**WORK TO COMPLETE:** On every line of the listing, check for "PASS"; copy the lines that have it.

GIVEN ENTRIES Start Marker

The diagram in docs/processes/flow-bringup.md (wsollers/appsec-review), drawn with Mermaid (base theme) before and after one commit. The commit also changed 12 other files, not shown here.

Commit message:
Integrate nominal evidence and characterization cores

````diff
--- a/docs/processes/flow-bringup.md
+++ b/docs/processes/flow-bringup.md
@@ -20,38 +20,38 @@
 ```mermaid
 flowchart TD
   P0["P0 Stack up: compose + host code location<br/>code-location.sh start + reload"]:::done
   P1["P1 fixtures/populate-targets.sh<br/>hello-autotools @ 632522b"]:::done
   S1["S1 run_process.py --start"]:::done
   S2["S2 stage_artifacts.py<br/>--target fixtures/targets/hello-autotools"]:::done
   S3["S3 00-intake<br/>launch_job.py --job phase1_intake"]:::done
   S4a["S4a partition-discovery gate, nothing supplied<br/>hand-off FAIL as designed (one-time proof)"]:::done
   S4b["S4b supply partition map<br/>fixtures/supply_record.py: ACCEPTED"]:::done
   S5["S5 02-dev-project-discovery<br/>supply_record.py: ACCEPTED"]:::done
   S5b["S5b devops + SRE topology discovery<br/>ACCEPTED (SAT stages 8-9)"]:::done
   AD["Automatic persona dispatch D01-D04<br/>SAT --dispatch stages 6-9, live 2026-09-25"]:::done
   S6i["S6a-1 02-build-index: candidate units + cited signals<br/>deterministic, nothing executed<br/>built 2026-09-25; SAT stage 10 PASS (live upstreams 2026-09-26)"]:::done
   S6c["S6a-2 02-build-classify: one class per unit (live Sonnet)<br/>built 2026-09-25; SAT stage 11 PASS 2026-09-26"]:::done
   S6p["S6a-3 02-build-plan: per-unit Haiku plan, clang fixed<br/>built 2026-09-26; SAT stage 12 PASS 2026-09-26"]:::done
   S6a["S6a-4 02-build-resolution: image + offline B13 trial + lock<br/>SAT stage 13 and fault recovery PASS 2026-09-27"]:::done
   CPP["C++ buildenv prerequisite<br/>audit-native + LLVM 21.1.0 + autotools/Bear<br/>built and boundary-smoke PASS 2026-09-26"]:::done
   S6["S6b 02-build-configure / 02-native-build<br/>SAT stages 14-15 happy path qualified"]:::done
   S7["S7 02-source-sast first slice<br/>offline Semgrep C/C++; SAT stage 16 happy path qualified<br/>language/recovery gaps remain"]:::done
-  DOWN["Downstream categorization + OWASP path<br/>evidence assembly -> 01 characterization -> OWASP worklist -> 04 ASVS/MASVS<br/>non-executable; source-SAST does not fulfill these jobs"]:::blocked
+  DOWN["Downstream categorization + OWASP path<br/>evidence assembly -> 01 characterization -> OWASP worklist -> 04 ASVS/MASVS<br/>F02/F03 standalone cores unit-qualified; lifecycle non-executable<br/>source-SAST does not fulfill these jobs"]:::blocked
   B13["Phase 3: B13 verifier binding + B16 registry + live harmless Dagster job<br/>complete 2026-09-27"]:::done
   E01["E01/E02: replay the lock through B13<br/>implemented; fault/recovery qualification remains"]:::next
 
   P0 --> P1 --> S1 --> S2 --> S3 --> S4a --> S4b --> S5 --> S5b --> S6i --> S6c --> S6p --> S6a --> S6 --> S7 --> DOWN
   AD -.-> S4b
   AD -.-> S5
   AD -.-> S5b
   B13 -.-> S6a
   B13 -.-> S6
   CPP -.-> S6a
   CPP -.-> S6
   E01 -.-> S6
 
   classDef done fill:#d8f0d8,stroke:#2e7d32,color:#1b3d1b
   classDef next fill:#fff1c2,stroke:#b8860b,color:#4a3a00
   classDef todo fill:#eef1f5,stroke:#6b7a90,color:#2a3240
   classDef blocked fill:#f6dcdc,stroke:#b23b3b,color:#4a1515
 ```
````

GIVEN ENTRIES End Marker
GIVEN ENTRIES Start Marker

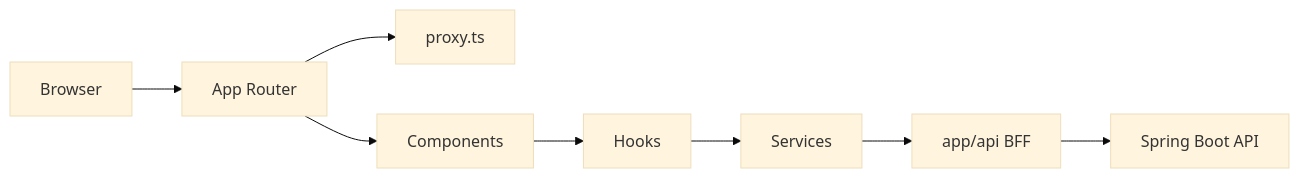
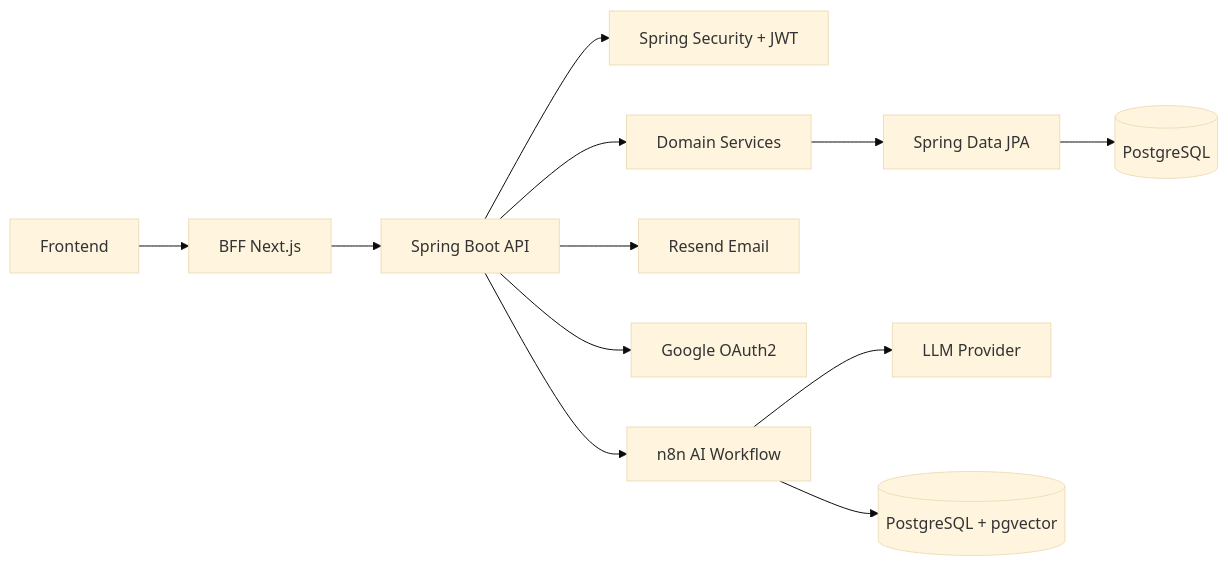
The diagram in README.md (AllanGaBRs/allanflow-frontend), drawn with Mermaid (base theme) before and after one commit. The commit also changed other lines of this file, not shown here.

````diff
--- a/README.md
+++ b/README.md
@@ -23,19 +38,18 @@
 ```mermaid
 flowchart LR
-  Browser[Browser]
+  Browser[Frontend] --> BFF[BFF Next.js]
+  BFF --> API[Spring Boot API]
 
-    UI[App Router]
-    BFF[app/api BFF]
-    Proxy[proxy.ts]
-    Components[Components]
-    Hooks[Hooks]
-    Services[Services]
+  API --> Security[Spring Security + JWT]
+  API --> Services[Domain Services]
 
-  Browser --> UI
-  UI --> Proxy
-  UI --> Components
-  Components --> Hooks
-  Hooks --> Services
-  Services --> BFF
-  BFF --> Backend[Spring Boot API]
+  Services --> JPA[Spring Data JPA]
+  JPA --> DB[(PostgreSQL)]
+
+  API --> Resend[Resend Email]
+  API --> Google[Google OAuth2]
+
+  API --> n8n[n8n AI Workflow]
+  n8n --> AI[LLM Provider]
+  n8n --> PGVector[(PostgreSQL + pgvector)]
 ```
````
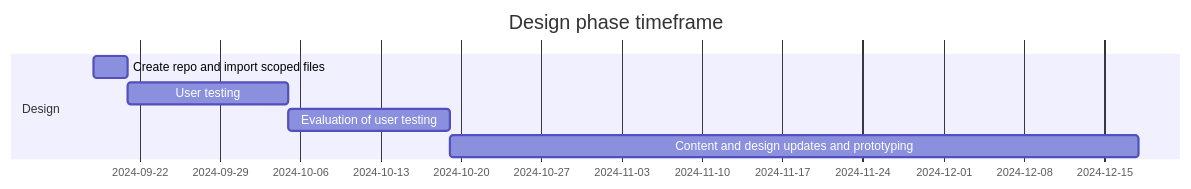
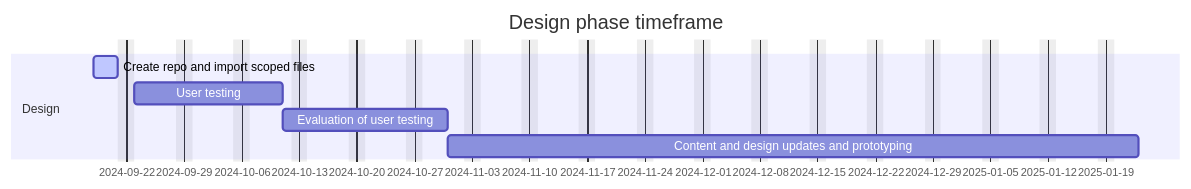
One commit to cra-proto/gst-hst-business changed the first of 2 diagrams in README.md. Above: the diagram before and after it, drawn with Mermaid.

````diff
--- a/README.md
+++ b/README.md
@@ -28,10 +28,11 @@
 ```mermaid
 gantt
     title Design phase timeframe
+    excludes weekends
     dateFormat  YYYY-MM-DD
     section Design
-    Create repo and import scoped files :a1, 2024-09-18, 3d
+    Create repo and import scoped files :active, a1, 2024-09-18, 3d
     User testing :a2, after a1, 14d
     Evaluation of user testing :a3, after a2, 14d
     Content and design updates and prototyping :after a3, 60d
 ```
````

GIVEN ENTRIES End Marker
GIVEN ENTRIES Start Marker

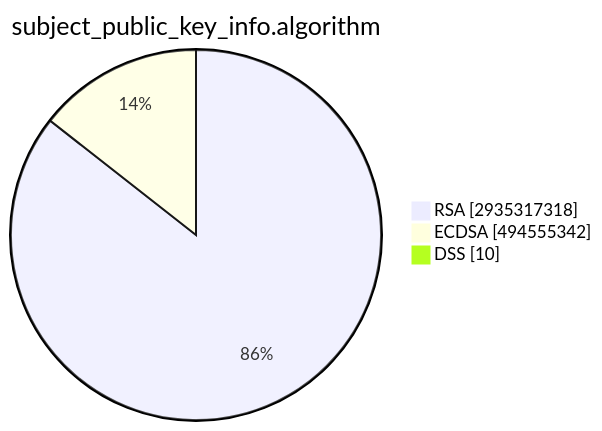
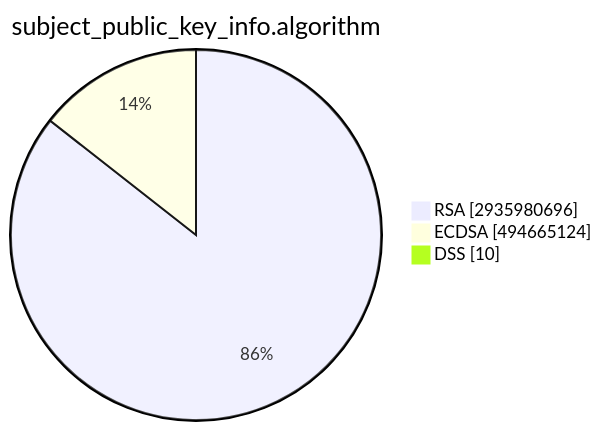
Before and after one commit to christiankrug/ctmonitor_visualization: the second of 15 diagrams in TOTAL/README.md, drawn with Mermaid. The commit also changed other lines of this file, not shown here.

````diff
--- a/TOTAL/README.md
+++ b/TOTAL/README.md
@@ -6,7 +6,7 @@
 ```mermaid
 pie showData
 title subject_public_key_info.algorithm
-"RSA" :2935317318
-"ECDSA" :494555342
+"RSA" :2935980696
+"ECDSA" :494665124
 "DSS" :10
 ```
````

GIVEN ENTRIES End Marker

**RESULT OF THE TASK:**
   S6i["S6a-1 02-build-index: candidate units + cited signals<br/>deterministic, nothing executed<br/>built 2026-09-25; SAT stage 10 PASS (live upstreams 2026-09-26)"]:::done
   S6c["S6a-2 02-build-classify: one class per unit (live Sonnet)<br/>built 2026-09-25; SAT stage 11 PASS 2026-09-26"]:::done
   S6p["S6a-3 02-build-plan: per-unit Haiku plan, clang fixed<br/>built 2026-09-26; SAT stage 12 PASS 2026-09-26"]:::done
   S6a["S6a-4 02-build-resolution: image + offline B13 trial + lock<br/>SAT stage 13 and fault recovery PASS 2026-09-27"]:::done
   CPP["C++ buildenv prerequisite<br/>audit-native + LLVM 21.1.0 + autotools/Bear<br/>built and boundary-smoke PASS 2026-09-26"]:::done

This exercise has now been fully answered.